On July 16, NASA’s Dawn spacecraft, managed by the Jet Propulsion Laboratory in La Cañada Flintridge, is expected to reach the orbit of an asteroid protoplanet that scientists hope may hold clues about the formation of the planets and the evolution of the solar system.
Vesta became forever relegated to asteroid status when its slow journey to becoming a planet was thwarted by the explosive force of Jupiter’s creation. Since then, the 329-mile-diameter body has remained trapped among other cosmic remnants of an asteroid belt that stretches from Mars to Jupiter.

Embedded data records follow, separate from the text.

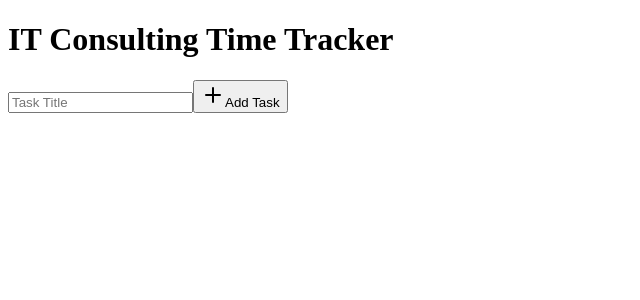
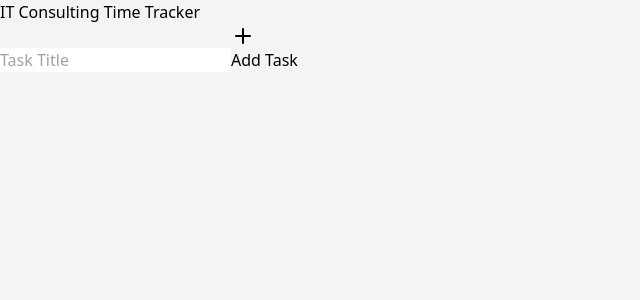
Before and after one commit to millifrikk/time-tracking-app, a React (Vite) app: page / in a window 1280 px wide. Shown: the top 300 px of the page, without its empty margins (0-640 px from the left). Built offline with nearby package versions, Linux system fonts and the light colour scheme.

Commit message:
Add complete project structure

```diff
--- a/src/index.css
+++ b/src/index.css
@@ -0,0 +1,7 @@
+@tailwind base;
+@tailwind components;
+@tailwind utilities;
+
+body {
+  @apply bg-gray-100;
+}
```
Also changed, not shown: 1 other file (tests, documents, lock files or other folders).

Planetary scientists believe that, had its voyage been unimpeded, Vesta likely would have become a planet potentially similar to Earth or Mars, with an interior of a different composition than its surface.

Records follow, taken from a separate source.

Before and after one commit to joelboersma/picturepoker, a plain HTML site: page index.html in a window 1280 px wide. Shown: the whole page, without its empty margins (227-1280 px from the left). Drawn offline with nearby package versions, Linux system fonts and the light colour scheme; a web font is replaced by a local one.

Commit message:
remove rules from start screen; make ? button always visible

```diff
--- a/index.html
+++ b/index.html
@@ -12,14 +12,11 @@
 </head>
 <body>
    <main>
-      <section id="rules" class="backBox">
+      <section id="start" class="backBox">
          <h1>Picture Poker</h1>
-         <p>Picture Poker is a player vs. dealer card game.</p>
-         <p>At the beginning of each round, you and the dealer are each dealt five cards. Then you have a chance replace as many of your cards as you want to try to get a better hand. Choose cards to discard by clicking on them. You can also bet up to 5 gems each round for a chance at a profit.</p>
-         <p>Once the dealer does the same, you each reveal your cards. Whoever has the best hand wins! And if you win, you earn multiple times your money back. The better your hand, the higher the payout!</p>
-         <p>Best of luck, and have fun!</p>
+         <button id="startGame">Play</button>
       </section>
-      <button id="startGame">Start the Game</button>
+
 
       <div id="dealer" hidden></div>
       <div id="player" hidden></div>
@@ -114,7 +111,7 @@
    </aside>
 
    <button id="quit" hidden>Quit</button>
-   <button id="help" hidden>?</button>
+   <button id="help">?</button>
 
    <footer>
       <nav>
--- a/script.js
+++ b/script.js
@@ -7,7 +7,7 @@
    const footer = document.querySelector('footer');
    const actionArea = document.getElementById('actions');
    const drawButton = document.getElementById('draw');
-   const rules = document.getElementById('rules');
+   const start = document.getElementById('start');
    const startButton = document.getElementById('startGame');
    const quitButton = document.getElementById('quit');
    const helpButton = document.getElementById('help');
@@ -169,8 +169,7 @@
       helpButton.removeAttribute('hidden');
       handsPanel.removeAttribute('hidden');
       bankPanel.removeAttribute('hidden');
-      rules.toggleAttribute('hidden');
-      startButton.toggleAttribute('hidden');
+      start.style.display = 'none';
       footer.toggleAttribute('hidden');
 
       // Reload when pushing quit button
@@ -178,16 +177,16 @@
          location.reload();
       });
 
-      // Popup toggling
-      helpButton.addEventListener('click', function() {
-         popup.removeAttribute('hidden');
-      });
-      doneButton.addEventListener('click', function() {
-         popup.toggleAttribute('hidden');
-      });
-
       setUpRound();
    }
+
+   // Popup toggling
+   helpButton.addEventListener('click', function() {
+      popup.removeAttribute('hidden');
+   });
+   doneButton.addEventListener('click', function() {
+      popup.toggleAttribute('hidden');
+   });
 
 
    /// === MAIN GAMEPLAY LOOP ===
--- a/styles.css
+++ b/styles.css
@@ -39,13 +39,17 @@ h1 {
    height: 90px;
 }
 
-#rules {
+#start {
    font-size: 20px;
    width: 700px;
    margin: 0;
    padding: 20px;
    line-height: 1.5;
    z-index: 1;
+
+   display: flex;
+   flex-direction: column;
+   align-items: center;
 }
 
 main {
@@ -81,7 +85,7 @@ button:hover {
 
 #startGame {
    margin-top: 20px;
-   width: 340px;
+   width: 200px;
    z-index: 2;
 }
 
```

Until now, the only images of Vesta came courtesy of the Hubble Space Telescope, which provided unclear renderings of light and shadow that implied a diverse topography. But Dawn — equipped with framing cameras, a visible and infrared mapping spectrometer and a gamma ray and neutron detector — will give new insight into Vesta’s surface, geology and chemical composition.